Teva Hesse of international practice, CF Moller, claimed that studying incidents of self harm, abuse and harassment, and considering how the environment could be used to address these, had been found to have a positive impact on the problems.

In one hospital, changes to the environment based on this evidence saw the number of serious incidents on one ward fall from 27 to just two.

While our work is at an early stage, at Springfield we are beginning to look carefully at how we can go well beyond the norm and create environments that are more therapeutic and beneficial

As part of the design of the new Springfield University Hospital in south London, he is now using similar techniques in an effort to map some of the key flashpoints.

“We are looking at a database of incidents from 2004 to 2013,” he told delegates at this week’s IHEEM Conference in Manchester.

“What we have found is that, as you would expect, self-harm tends to occur in bedrooms and bathrooms, while accounts of violence, abuse and harassment, which are the most common incidents reported, almost always happen in corridors and almost always between the hours of 4-6pm.

“It is about designing buildings where there are spaces that allow people to avoid each other. Old single-loaded corridors are almost engines of aggression and some patients are petrified when they have to walk past another person’s bedroom. We need to avoid dead-end corridors and provide patients with a choice of routes to get around.”

Outside space is also vital, as is natural ventilation, daylight, good acoustics and control and choice over individual spaces.

“The minority of patients are involved in the majority of incidents, so staff need somewhere within a building where they can segregate these people,” Hesse said.

“Access to outdoor spaces is also very important. We are looking at new layouts where the nurse base is as central as possible and all the spaces around it are open plan with good visibility into the gardens and wards. Even on tight, constrained sites you can use design to improve circulation so that you can avoid problem behaviour.

“You need a choice of spaces people can go to and, while our work is at an early stage, at Springfield we are beginning to look carefully at how we can go well beyond the norm and create environments that are more therapeutic and beneficial.
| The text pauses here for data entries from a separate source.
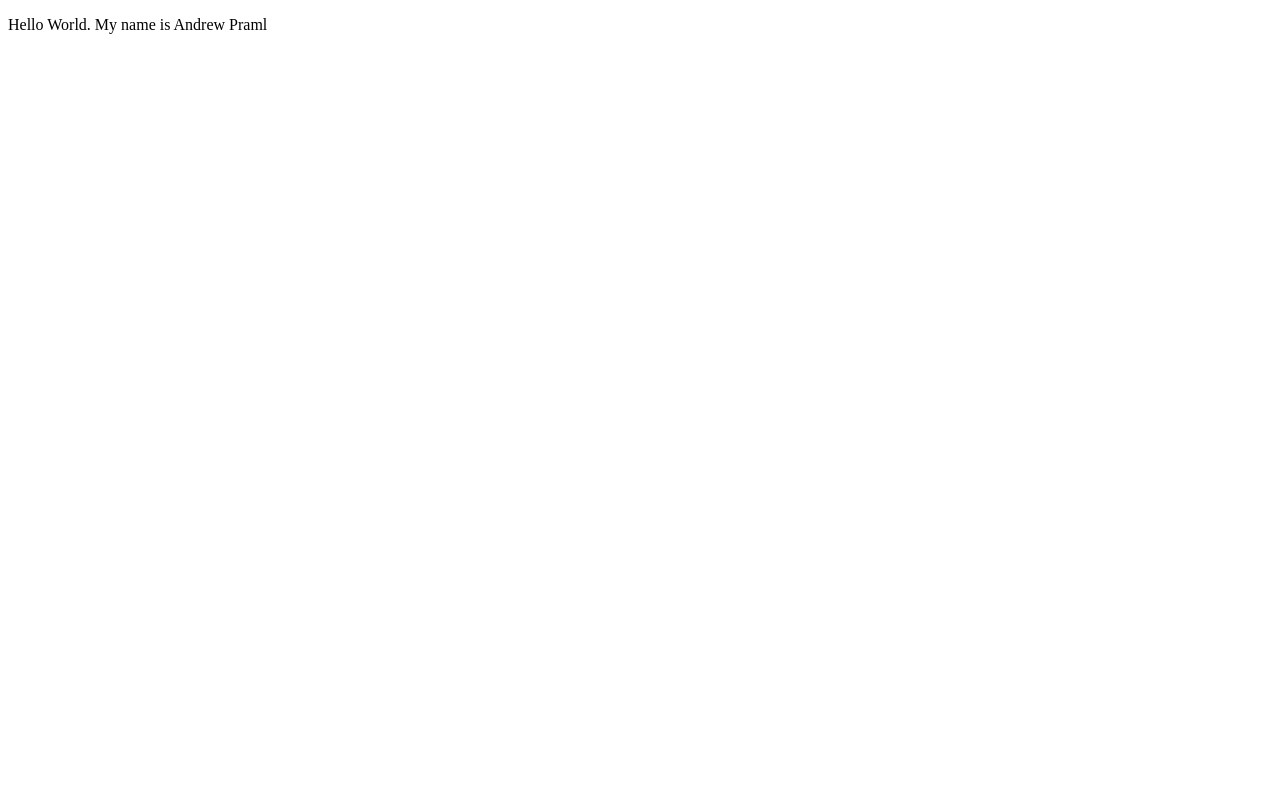
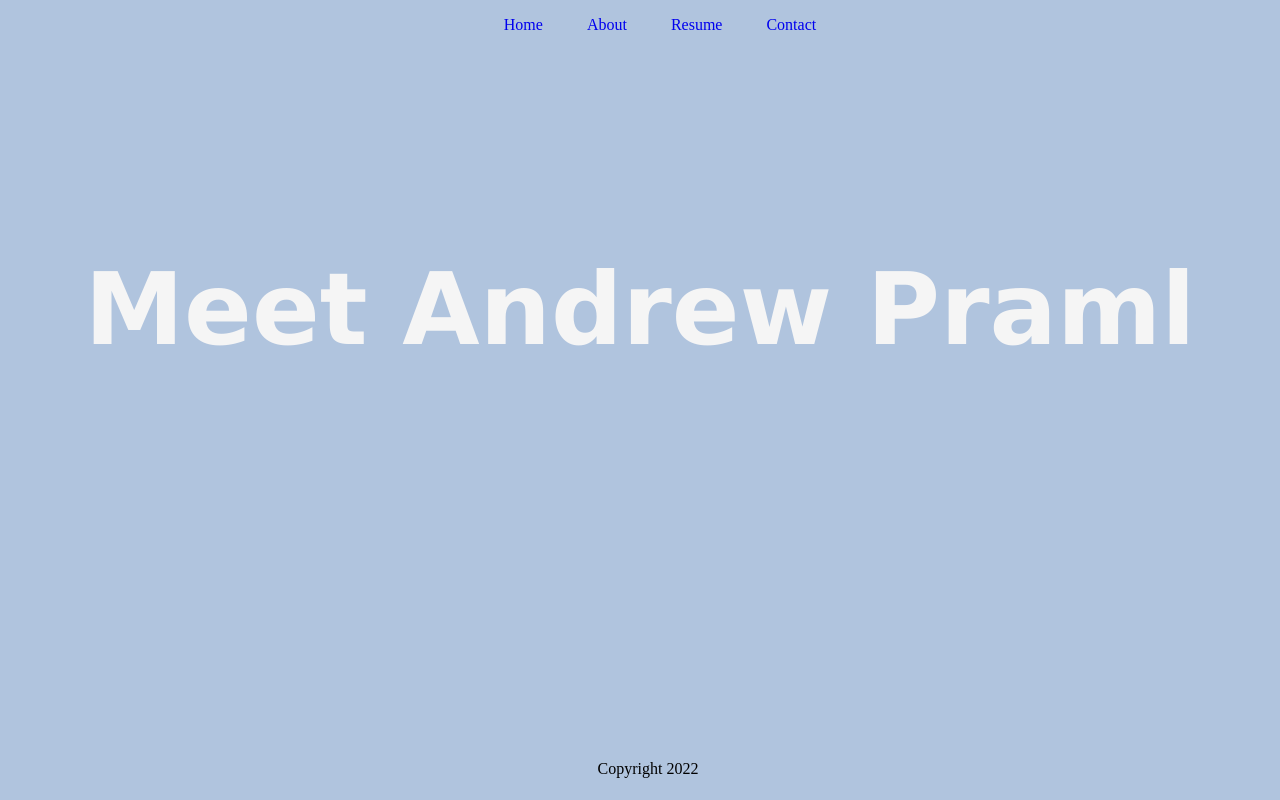
Before and after one commit to apraml/apraml.github.io, a plain HTML site: page index.html in a window 1280 px wide. Drawn offline with Linux system fonts and the light colour scheme.

Commit message:
Add files via upload

```diff
--- a/index.html
+++ b/index.html
@@ -2,10 +2,23 @@
 <html>
 <head>
 <title>Page Title</title>
+<link rel="stylesheet" href="styles.css">
 </head>
 <body>
+<nav>
+			<ul>
+				<li> <a href="index.html"> Home </a> </li>
+				<li> <a href="About.html"> About </a> </li>
+				<li> <a href="Resume.html"> Resume </a> </li>
+				<li> <a href="Contact.html"> Contact </a> </li>
+			</ul>
+		</nav>
 
-<p>Hello World. My name is Andrew Praml</p>
+
+<h1 style="font-size: 100px; font-family: verdana; color: whitesmoke; text-align: center; padding-top: 150px;"> Meet Andrew Praml</h1>
+
+
+ <footer> Copyright 2022</footer>
 
 </body>
 </html>
--- /dev/null
+++ b/styles.css
@@ -0,0 +1,38 @@
+
+body {
+	background-color: lightsteelblue;
+	text-align: center;
+}
+
+
+li	{
+	display:inline;
+	align-items: center;
+	margin: 20px;
+	color: white;
+	text-decoration: none;
+}
+
+ul {
+	border-color: lightgray;
+	border-radius: 30px;
+}
+
+a {
+	text-decoration: none;
+}
+
+
+footer
+	{
+		position: absolute;
+  bottom: 0;
+  width: 100%;
+  height: 2.5rem;
+  text-align: center;
+
+	}
+
+/*nav {
+	border-style: solid;
+}*/
```
Also changed, not shown: About.html (added, +36 -0 lines), Contact.html (added, +40 -0 lines), Resume.html (added, +37 -0 lines), skeleton.html (added, +33 -0 lines), 2 other files.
“It is about looking at why, when and how incidents occur.”

Companies